The Alberta Parks Volunteer Conference brought together a sampling of the dedicated people who happily greet guests, help maintain parks, conduct science, coordinate special events, and so much more in our vast provincial parks system.

Held in Wetaskiwin September 25-27, attendees were provided a three-day conference that included a full slate of activities and events, including celebrating the history of Alberta Parks at Reynolds-Alberta Museum during Alberta Culture Days, an archaeology tour of Calhoun Bay Provincial Recreation Area, exploring expansion opportunities at Peaceful Valley Provincial Recreation Area and Day Use Lodge, and learning about lake and fisheries management at Pigeon Lake Provincial Park along with yurt camping and traditional First Nations use of the animals and fish that exist in the area. Continue reading

Alberta Wildland Firefighting Adventures – Ending Fire Season on a High Note

The Edson Unit Crew just wrapped up our most memorable experience of the fire season where we went down to Idaho to assist with the wildfires burning in the state. It was definitely the highlight! After having our southern neighbours up earlier this summer to help with Alberta’s wildfires it was great to return the favour. Continue reading

These Species at Risk May Flora You

Many of us are familiar with Alberta’s species at risk – from the peregrine falcon to the whooping crane, the swift fox to the woodland caribou and more. These animals are often featured in news stories, school curriculums and more.
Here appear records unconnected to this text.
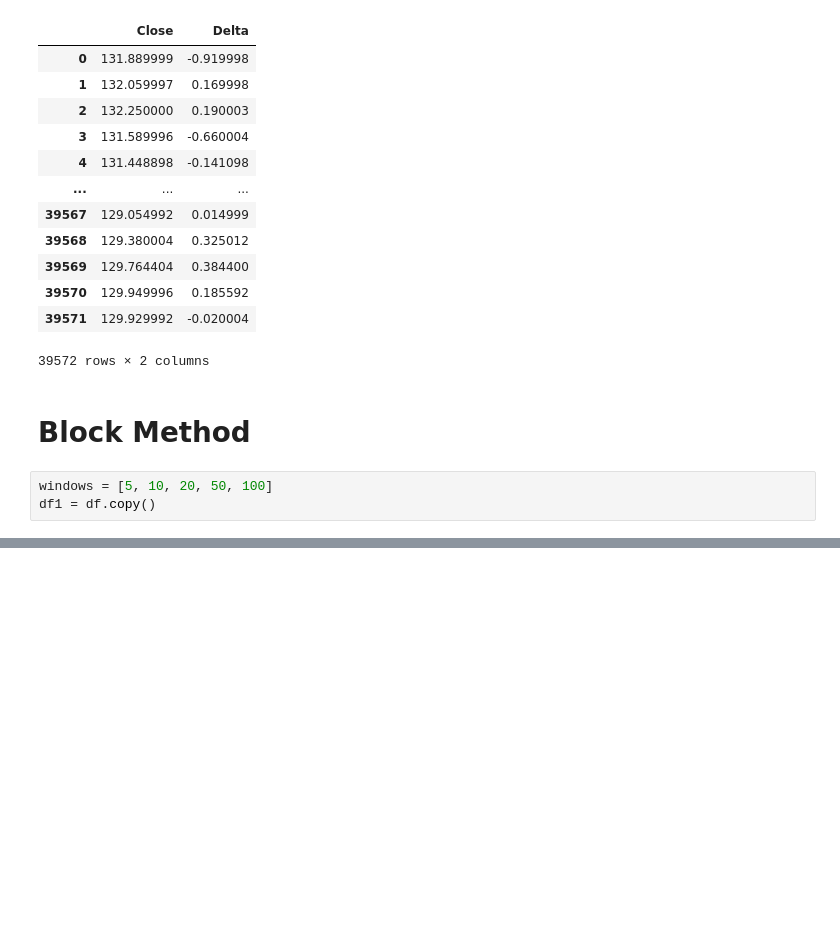
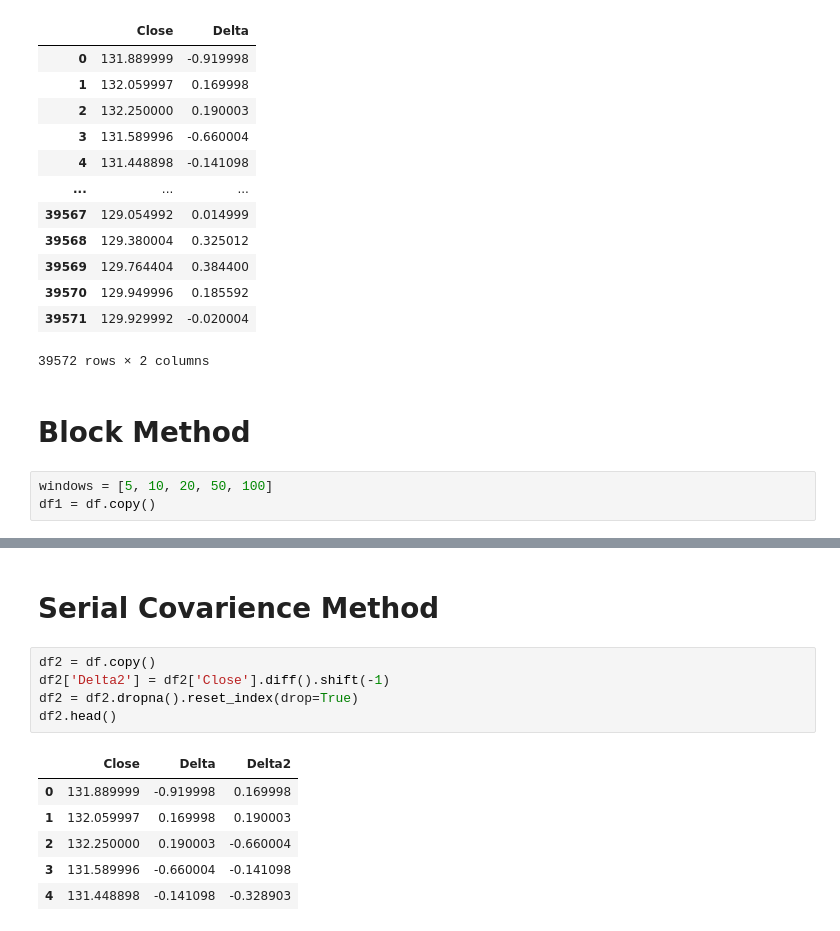
Before and after one commit to arantzaghg/sistemas_de_trading, a Jupyter notebook: Tarea 1 Effective Spread.ipynb, the cells around one changed output, grey strips where cells are left out. Drawn from its saved outputs; the diff is of its cells as text; blank space fills up the shorter version.

```diff
--- a/Tarea 1 Effective Spread.ipynb
+++ b/Tarea 1 Effective Spread.ipynb
@@ -95,0 +95,14 @@ df1
+# %% [markdown]
+# Serial Covarience Method
+# %%
+df2 = df.copy()
+df2['Delta2'] = df2['Close'].diff().shift(-1)
+df2 = df2.dropna().reset_index(drop=True)
+df2.head()
+# %% [output]
+|  | Close | Delta | Delta2 |
+| 0 | 131.889999 | -0.919998 | 0.169998 |
+| 1 | 132.059997 | 0.169998 | 0.190003 |
+| 2 | 132.250000 | 0.190003 | -0.660004 |
+| 3 | 131.589996 | -0.660004 | -0.141098 |
+| 4 | 131.448898 | -0.141098 | -0.328903 |
```
Also changed, not shown: parts of 2 cells of this notebook.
But species at risk aren’t just animals. In Alberta, there are 10 plant species that are at risk – plants like the endangered Porsild’s byrum, seen here – in Alberta, this moss can only be found in the Rocky Mountains. This moss and other mosses like it, play a key role in our ecosystem. Continue reading